I typically get a very wide range of viewers on my blog, and know that there is a bit of conversion that goes on between the American standard crochet terms and the British crochet terms, so I wanted to define it for my readers. Now, I am definitely NOT an expert on British crochet terms, which is typically why I write my patterns in American (US) terms. However, if you’d like to translate any of my patterns into UK terms, please feel free.
But before I show you those differences, I’d like to show you the similarities.
Similarities in US and UK crochet terms
ch = chain
ss = slip stitch
magic circle = the same, all the way around (see what I did there?)
Differences between US and UK crochet terms
Where it starts to get confusing will be with the actual stitches. I’ll admit, I’ve picked up a pattern written in UK terms before and my project has turned out much taller than I expected. This is what led me to researching the conversions to begin with. None of us want to crochet an entire project only to find out that we’ve done it incorrectly, right?
When thinking about the conversion from US to UK, it’s very simple: UK stitches are one step up from US stitches.
US single crochet (sc) = UK double crochet (dc)
US half-double crochet (hdc) = UK half-treble (htr)
US double crochet (dc) = UK treble (tr)
US treble crochet (tc) = UK double-treble (dtr)
I’m sure that you’ve noticed the biggest difference in the conversions–the British (UK) terms do not use single crochet. This is sometimes an easy way to tell what terms the pattern is written in.
Gauge vs Tension
What we call stitch gauge in the US, UK patterns call tension, which is another easy way to tell what terms the pattern is written in. While US patterns tend to measure our gauge in inches, I’ve seen many patterns using UK terms measure the tension in centimeters.
What about other countries?
Some countries share terms and abbreviations with the US or UK. For example, Canada tends to adopt the US terms (US/CAN), while Australia has adopted the UK terms (UK/AUS). I don’t have as much information about countries aside from these. If you can share any others with me in the comments below, I’ll definitely add them to my post, and thank you in advance!

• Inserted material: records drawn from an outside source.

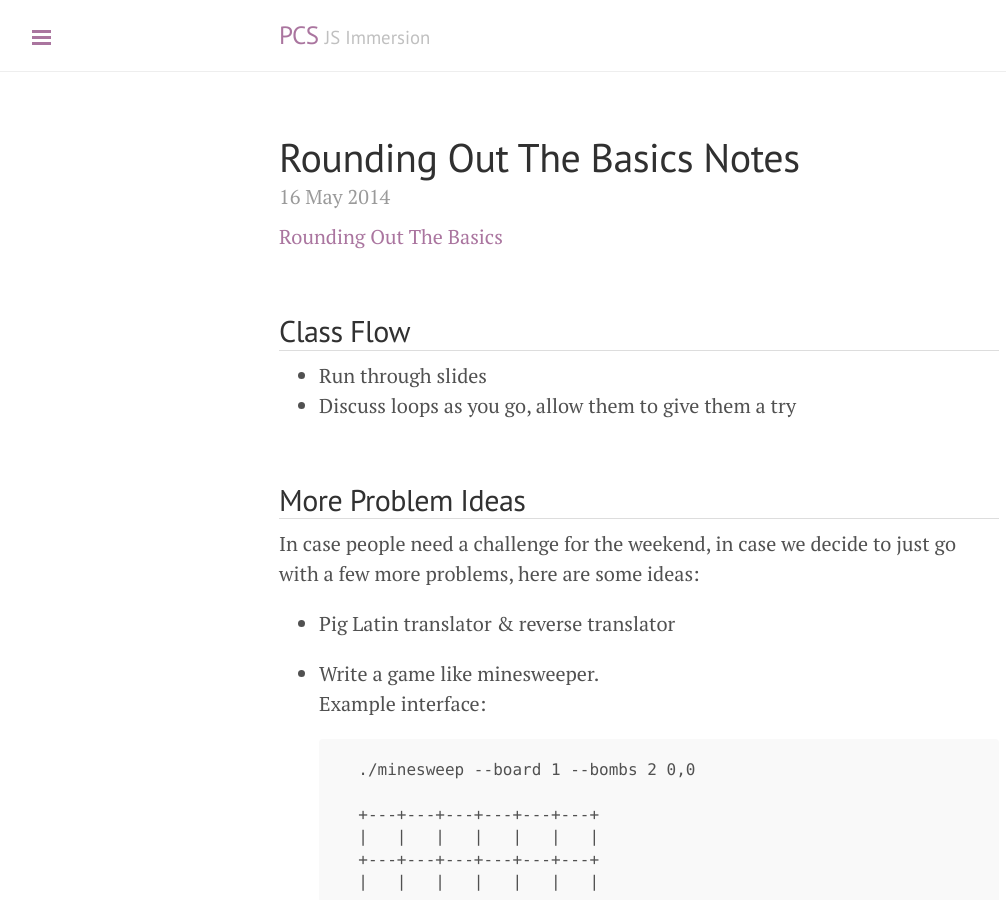
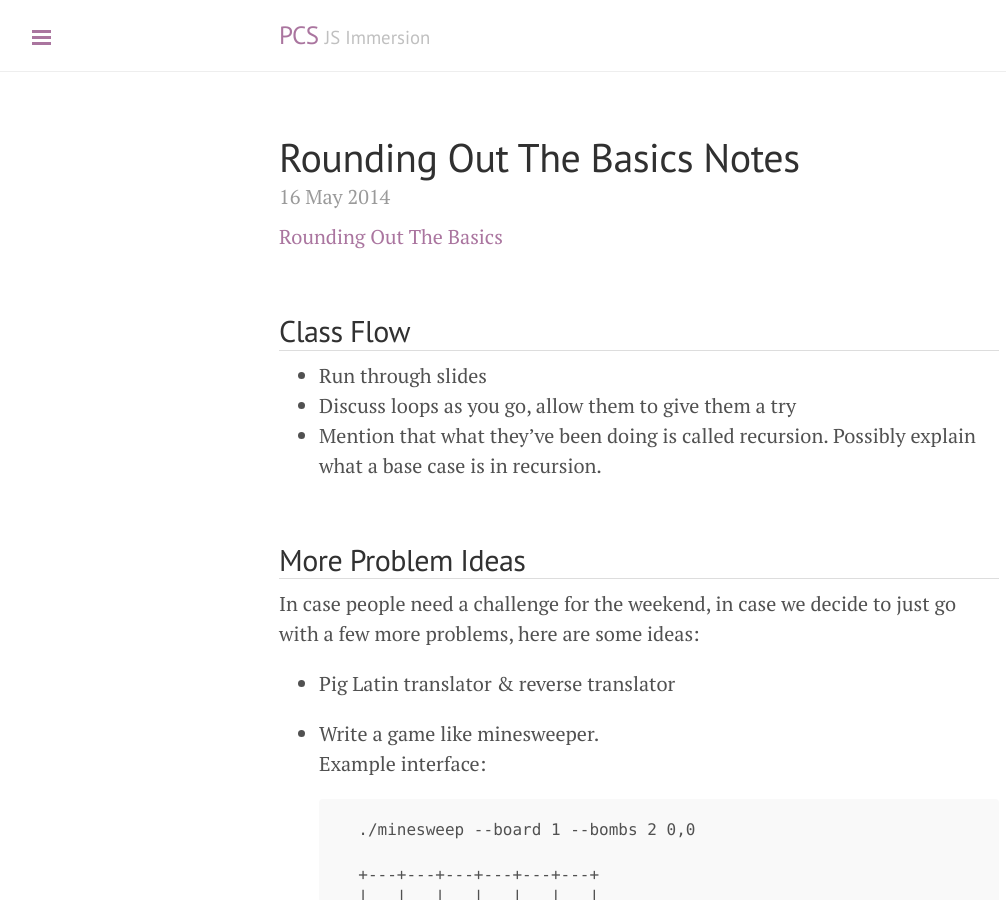
Before and after one commit to wbyoung/jsi, a Jekyll site: the page built from _posts/00-01-05-more-js-notes.md, in a window 1280 px wide and 900 px high. Shown: the whole window, without its empty margins (1-1007 px from the left). Built offline with Jekyll 4.4.1, drawn with Linux system fonts in a browser that asks for light colours; nearby versions of some CDN libraries; Markdown is read by kramdown in place of the engine named in the settings.

Commit message:
Recursion notes.

```diff
--- a/_posts/00-01-05-more-js-notes.md
+++ b/_posts/00-01-05-more-js-notes.md
@@ -9,6 +9,8 @@ date: 2014-05-16 00:00:00
 
 - Run through slides
 - Discuss loops as you go, allow them to give them a try
+- Mention that what they've been doing is called recursion.
+  Possibly explain what a base case is in recursion.
 
 ## More Problem Ideas
 
```
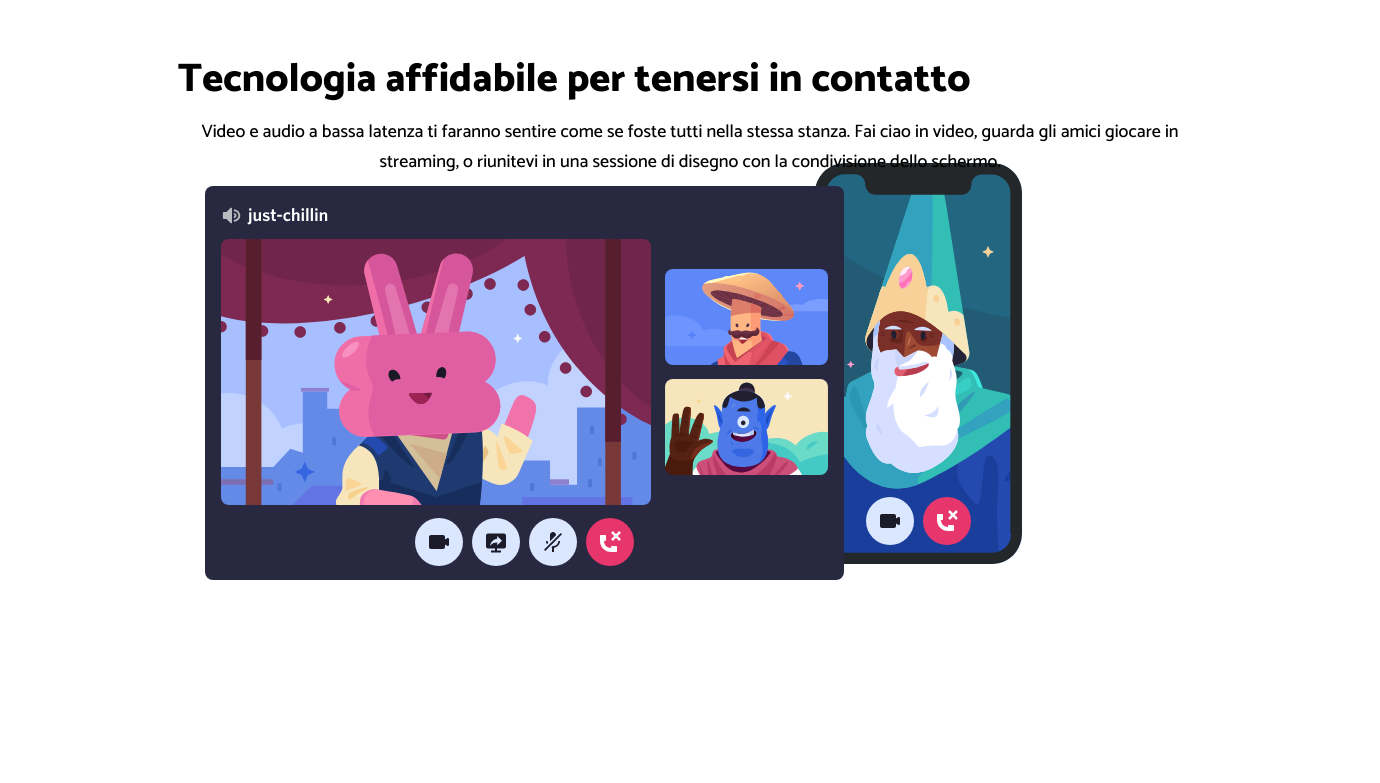
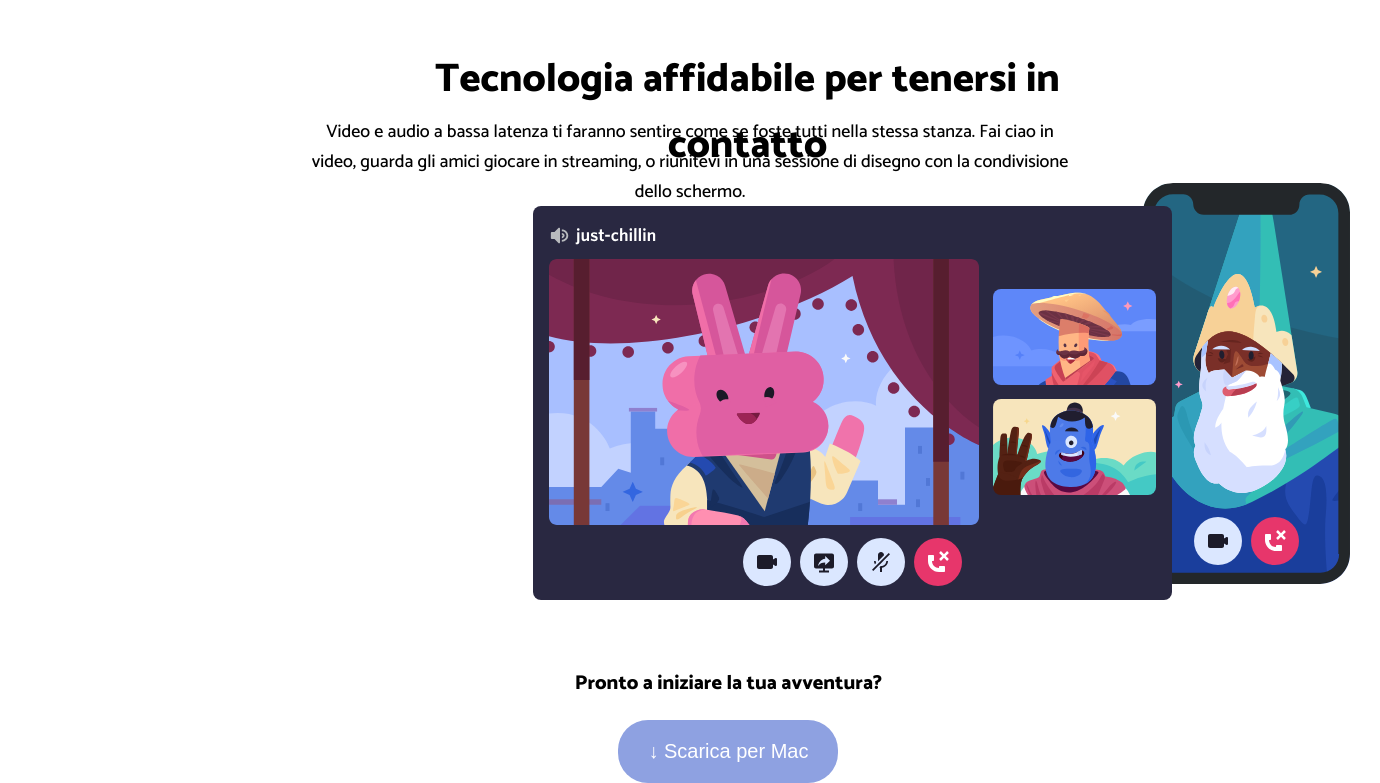
Before and after one commit to VALDEV05/htmlcss-discord, a plain HTML site: page index.html in a window 1280 px wide. Shown: the part 1920-2703 px from the top of the page, 1380 px wide, since content can reach past the window. Before the commit the page ends 2557 px from the top, so only its background shows below. Drawn offline with Linux system fonts and the light colour scheme.

Commit message:
Main Completed
Completato main, mancano i dettagli come l'onda e le stelline

```diff
--- a/css/style.css
+++ b/css/style.css
@@ -126,7 +126,7 @@ br{
 .container_2{
     position: relative;
     height: 100%;
-    width: 80%;
+    width: 60%;
     margin: auto;
 }
 .sx{
@@ -151,11 +151,18 @@ br{
     font-weight: 800;
     font-size: 40px;
 }
+.text_1{
+    font-weight: 500;
+    font-size: 18px;
+    position: absolute;
+    top: 240px;
+    left: 0px;
+}
 .main_sub-title{
     font-weight: 500;
     font-size: 18px;
     position: absolute;
-    top: 240px;
+    top: 120px;
     left: 0px;
 }
 .container_3{
@@ -177,7 +184,7 @@ br{
     margin: auto;
     position: absolute;
     top: 50px;
-    left: 0px;
+    left: 15%;
     font-weight: 800;
     font-size: 40px;
 }
@@ -195,6 +202,23 @@ br{
 }
 .position_section_image_4{
     position: absolute;
-    top: 50px;
-    left: 50px;
+    top: 70px;
+    left: 250px;
 }
+.section_ending{
+    position: absolute;
+    top: 650px;
+    left: 35%;
+}
+.btn_ending{
+    background-color: #8EA1E1;
+    color: white;
+    margin-top: 20px;
+    padding: 20px 30px;
+    border-radius: 30px;
+    font-size: 20px;
+}
+.question{
+    font-weight: 800;
+    font-size: 20px;
+    margin-top: 20px;}
--- a/index.html
+++ b/index.html
@@ -56,13 +56,13 @@
             </div>
             <div class="main_text dx">
                 <div class="main_title">Un luogo a invito con tutto lo spazio necessario per parlare</div>
-                <div class="main_sub-title">
+                <div class=" text_1">
                     I server Discord sono organizzati in canali tematici in cui puoi collaborare, condividere o semplicemente parlare della tua giornata senza intasare una chat di gruppo.
                 </div>
             </div>
         </div>
         <!-- /prima sezione -->
-        <div class="container_2">
+        <div class="container_2 ">
             <div class="image_main">
                 <img class="dx"src="./img/item2.svg" alt="">
             </div>
@@ -96,6 +96,15 @@
                 <div class="main_sub-title_2 ">
                     Video e audio a bassa latenza ti faranno sentire come se foste tutti nella stessa stanza. Fai ciao in video, guarda gli amici giocare in streaming, o riunitevi in una sessione di disegno con la condivisione dello schermo.
                 </div>
+                <div class="section_ending">
+                    <div class="question">
+                        Pronto a iniziare la tua avventura?
+                    </div>
+                    <button class="btn  btn_download btn_ending">
+                        <span>&downarrow;</span> Scarica per Mac
+                    </button>
+                </div>
+
             </div>
         </div>
         <!-- /quarta sezione -->
```
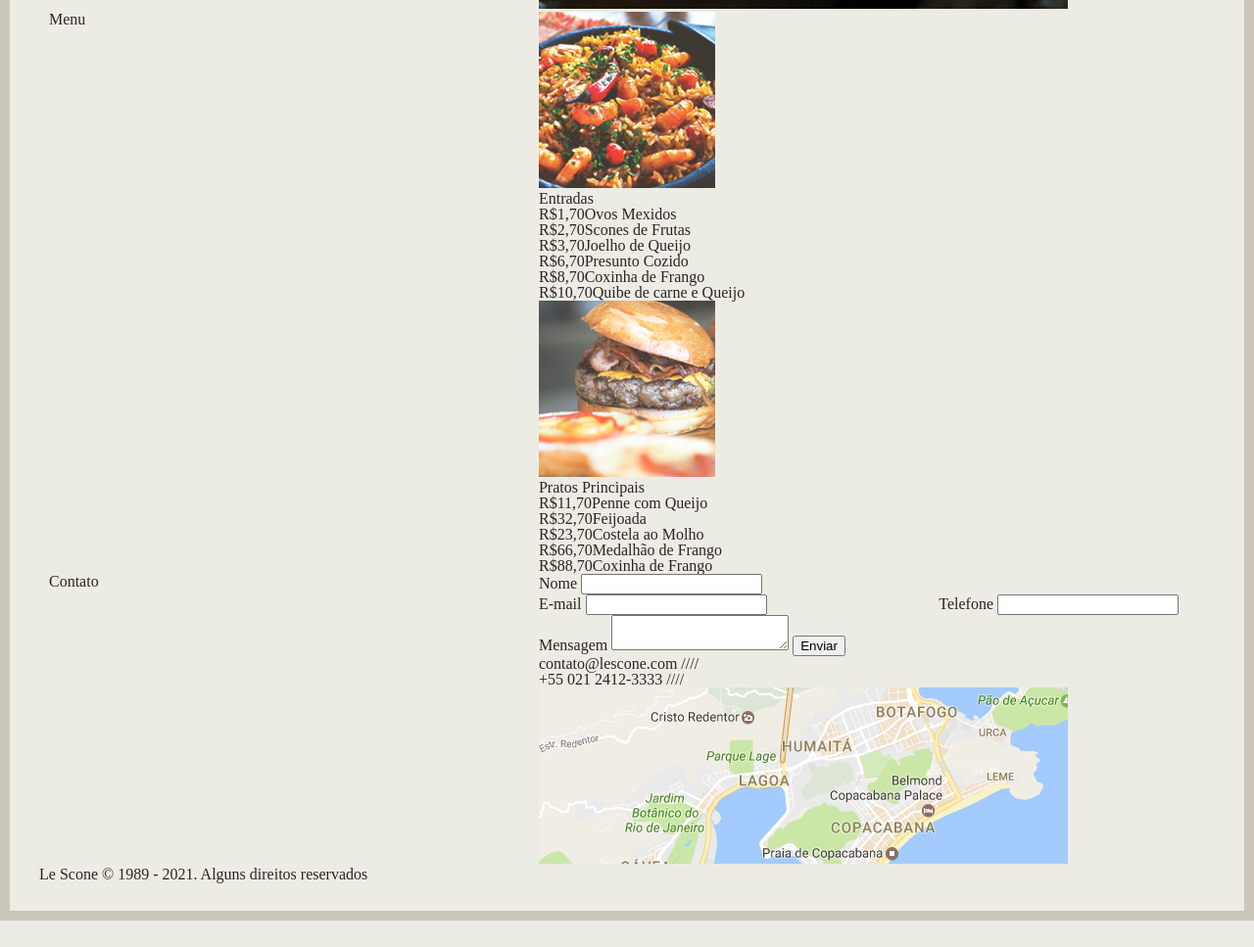
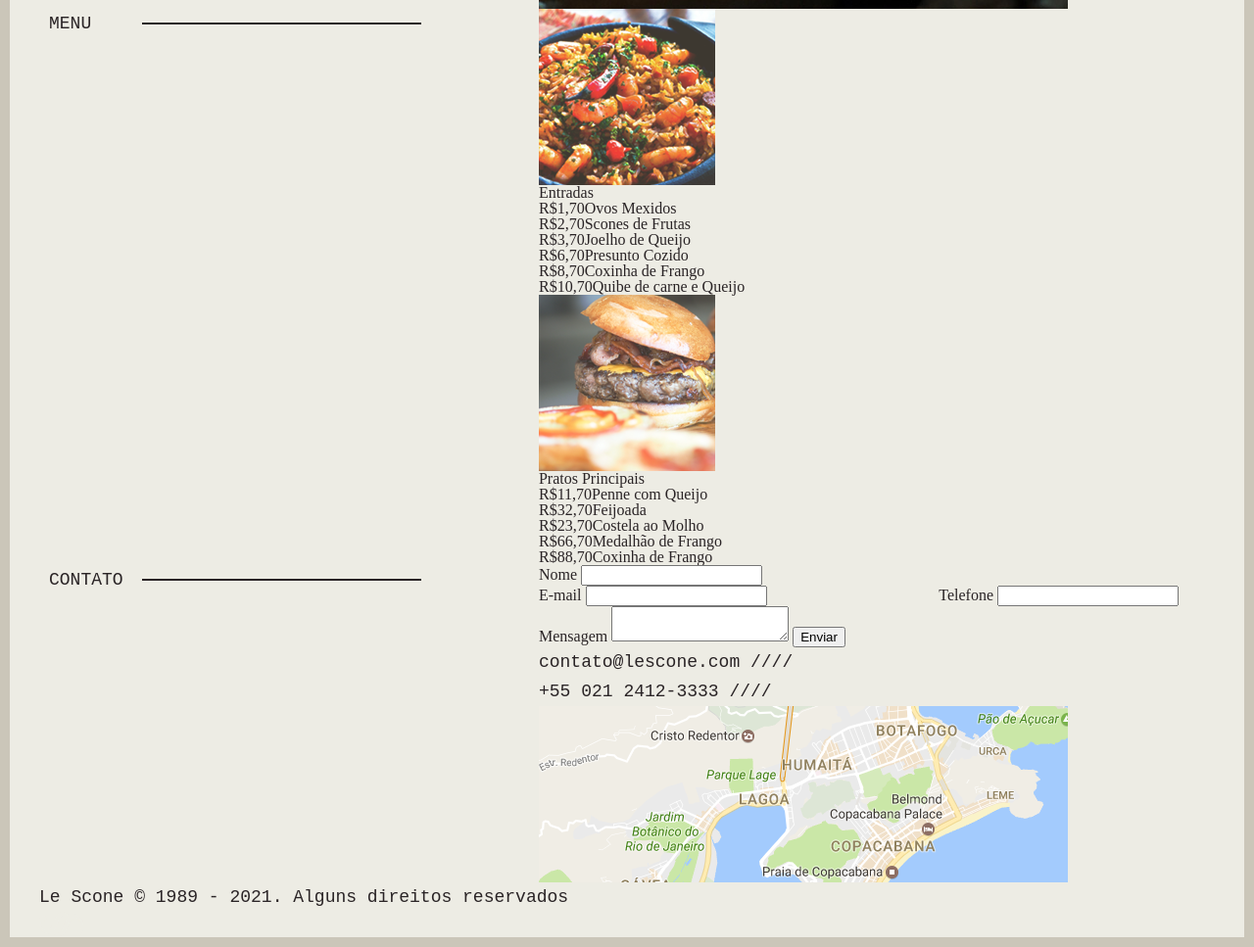
Before and after one commit to brunocesaromax/lescone-sass, a plain HTML site: page index.html in a window 1280 px wide. Shown: the part 701-1668 px from the top of the page at 98% size. Before the commit the page ends 1641 px from the top, so only its background shows below. Drawn offline with Linux system fonts and the light colour scheme; a web font is replaced by a local one.

Commit message:
4-8 Geral

```diff
--- a/css/scss/_geral.scss
+++ b/css/scss/_geral.scss
@@ -2,4 +2,37 @@ body {
   background: $light-beige;
   border: 10px solid $normal-beige;
   color: $gray;
+  @include d(s) {
+    border: none;
+  }
 }
+
+img {
+  display: block;
+  max-width: 100%; //imagem fica responsiva
+}
+
+p {
+  @include type-1(18);
+}
+
+.titulo {
+  @include type-1(18);
+  text-transform: uppercase;
+  @include d(s) {
+    margin-bottom: 40px;
+  }
+
+  &::after {
+    content: '';
+    display: block;
+    width: 75%;
+    float: right;
+    height: 2px;
+    background: $gray;
+    margin-top: 14px;
+    @include d(m) {
+      width: 60%;
+    }
+  }
+}
--- a/css/scss/_grid.scss
+++ b/css/scss/_grid.scss
@@ -10,7 +10,7 @@ $s-device: 480px; //tela pequena
   box-sizing: border-box;
 }
 
-// Mixin de media-querie
+// Mixin de media-query
 @mixin d($size) {
   @if $size == l {
     @media screen and (min-width: #{$l-device}) {
```
Also changed, not shown: css/scss/_intro.scss (added), css/style.css.
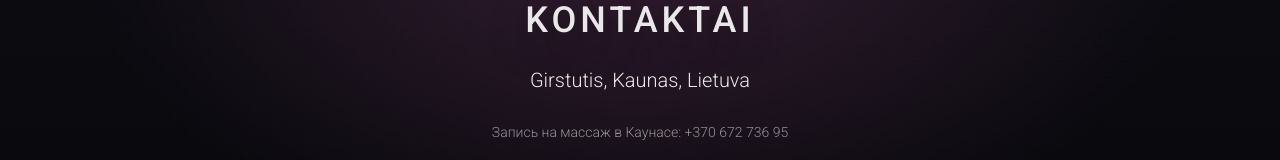
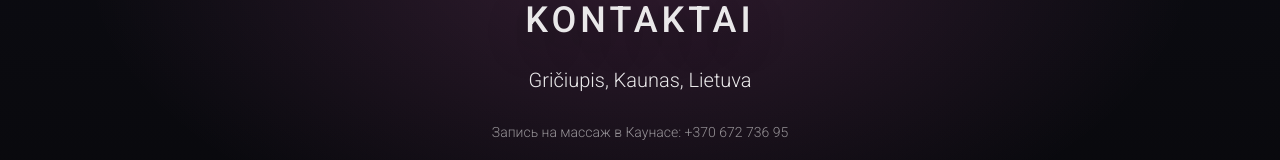
Before and after one commit to irgipaulius/website-masazai.net, a React (Create React App) app: page / in a window 1280 px wide. Shown: the part 3024-3184 px from the top of the page. Built offline with nearby package versions, Linux system fonts and the light colour scheme.

Commit message:
fix: update location from 'Girstutis' to 'Gri\u010diupis' in all remaining spots
- Contacts.js: address line
- About.js: image alt text
- Ensures consistency across entire site

```diff
--- a/src/components/About.js
+++ b/src/components/About.js
@@ -25,7 +25,7 @@ export default function About() {
           <div
             className={`${about_image_container} about_image_container animate__animated animate__fadeInRight`}
           >
-            <img className={about_image} src="/images/profile.jpeg" alt="Jelena – masažuotoja Kaune, Girstutyje" />
+            <img className={about_image} src="/images/profile.jpeg" alt="Jelena – masažuotoja Kaune, Gričiupyje" />
           </div>
 
           <p className={`${about_title} about_title animate__animated animate__fadeInLeft`}>
--- a/src/components/Contacts.js
+++ b/src/components/Contacts.js
@@ -23,7 +23,7 @@ export default function Contacts() {
       <div className={contacts_container}>
         <p className={contacts_title}>KONTAKTAI</p>
         <address className={contacts_subtitle} style={{ fontStyle: "normal" }}>
-          Girstutis, Kaunas, Lietuva
+          Gričiupis, Kaunas, Lietuva
         </address>
         <p className={contacts_subtitle} style={{ fontSize: "1.4rem", opacity: 0.6 }}>
           Запись на массаж в Каунасе: +370 672 736 95
```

For information on all crochet terms and abbreviations, visit the Crochet Yarn Council.